- [Task prompt]:
Wherever the string "bits" appears in the listing, copy that line.

- [Data for review]:
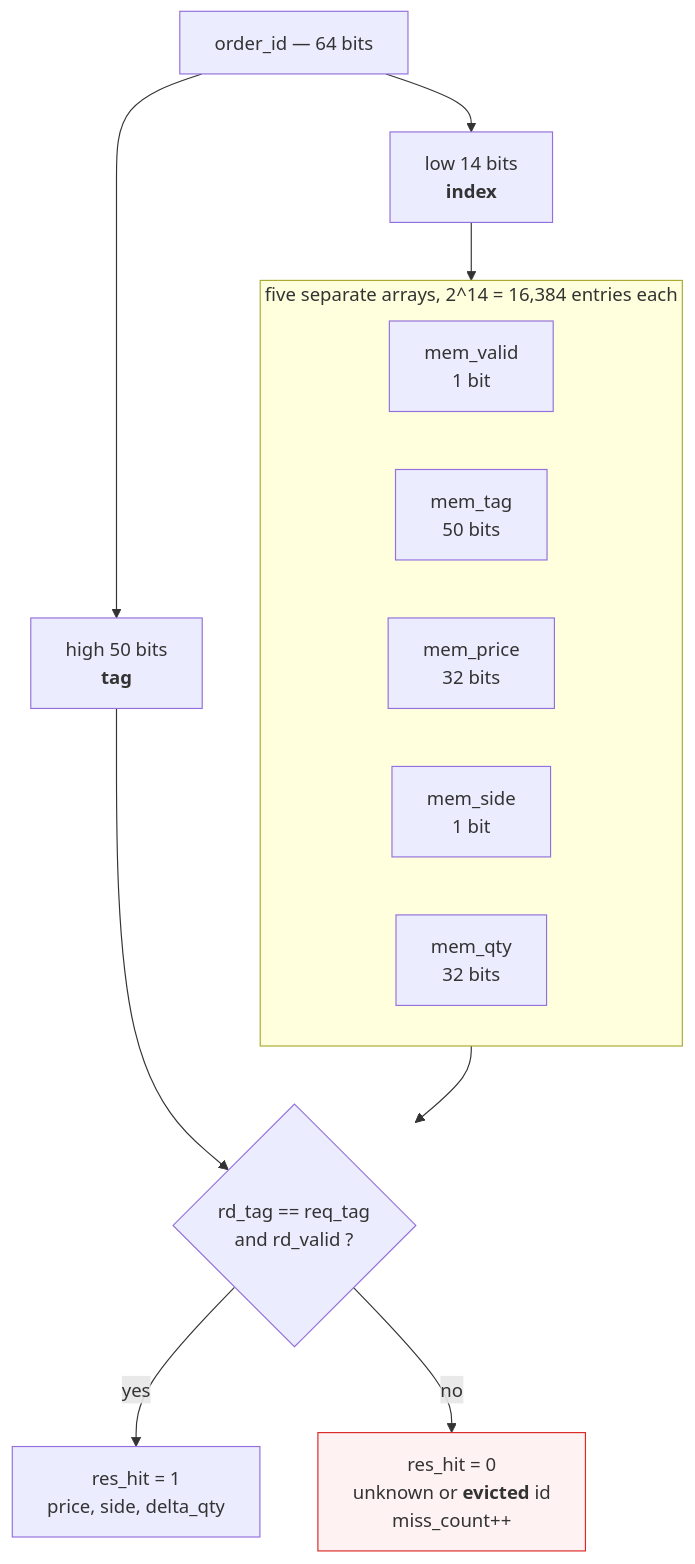
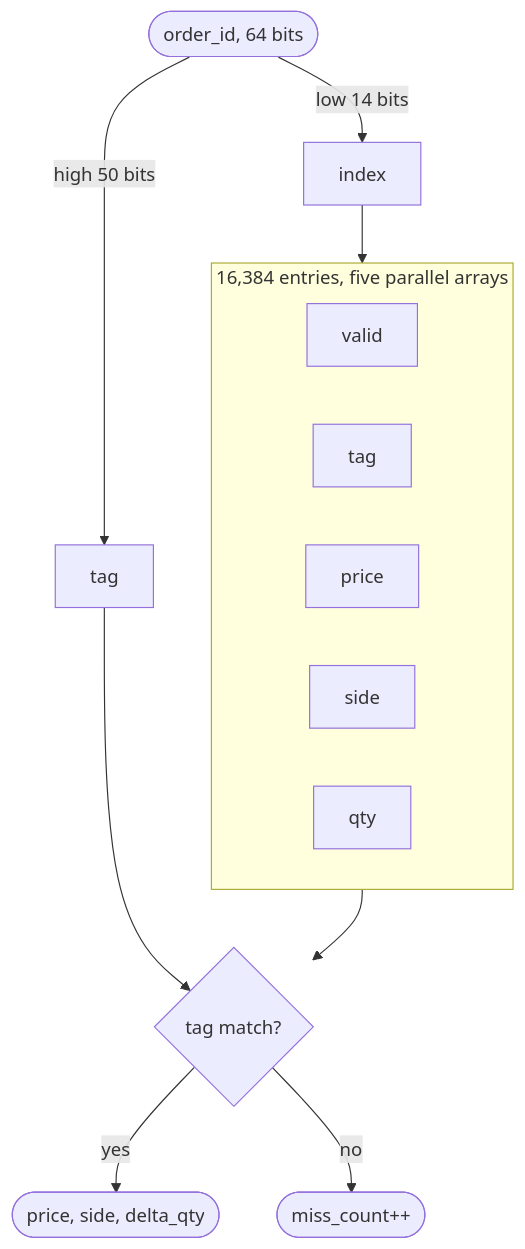
Before and after one commit to Rushmello369/fpga-feed-handler: the fourth of 11 diagrams in README.md, drawn with Mermaid. The commit also changed other lines of this file and 12 other files, not shown here.

Commit message:
add diagrams for system and module architectures

````diff
--- a/README.md
+++ b/README.md
@@ -361,25 +369,19 @@
 ```mermaid
-flowchart TB
-    ID["order_id — 64 bits"]
-    ID --> IDX["low 14 bits<br/><b>index</b>"]
-    ID --> TAG["high 50 bits<br/><b>tag</b>"]
-
+flowchart TD
+    ID([order_id, 64 bits])
+    ID -->|low 14 bits| IDX[index]
+    ID -->|high 50 bits| TAG[tag]
     IDX --> MEM
-
-    subgraph MEM["five separate arrays, 2^14 = 16,384 entries each"]
+    subgraph MEM["16,384 entries, five parallel arrays"]
         direction LR
-        M1["mem_valid<br/>1 bit"]
-        M2["mem_tag<br/>50 bits"]
-        M3["mem_price<br/>32 bits"]
-        M4["mem_side<br/>1 bit"]
-        M5["mem_qty<br/>32 bits"]
+        M1[valid]
+        M2[tag]
+        M3[price]
+        M4[side]
+        M5[qty]
     end
-
-    TAG --> CMP{"rd_tag == req_tag<br/>and rd_valid ?"}
-    MEM --> CMP
-    CMP -->|yes| HIT["res_hit = 1<br/>price, side, delta_qty"]
-    CMP -->|no| MISS["res_hit = 0<br/>unknown or <b>evicted</b> id<br/>miss_count++"]
-
-    classDef bad fill:#fef2f2,stroke:#dc2626
-    class MISS bad
+    MEM --> CMP{tag match?}
+    TAG --> CMP
+    CMP -->|yes| HIT([price, side, delta_qty])
+    CMP -->|no| MISS([miss_count++])
 ```
````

- [Output of the exercise]:
-    ID["order_id — 64 bits"]
-    ID --> IDX["low 14 bits<br/><b>index</b>"]
-    ID --> TAG["high 50 bits<br/><b>tag</b>"]
+    ID([order_id, 64 bits])
+    ID -->|low 14 bits| IDX[index]
+    ID -->|high 50 bits| TAG[tag]
-        M2["mem_tag<br/>50 bits"]
-        M3["mem_price<br/>32 bits"]
-        M5["mem_qty<br/>32 bits"]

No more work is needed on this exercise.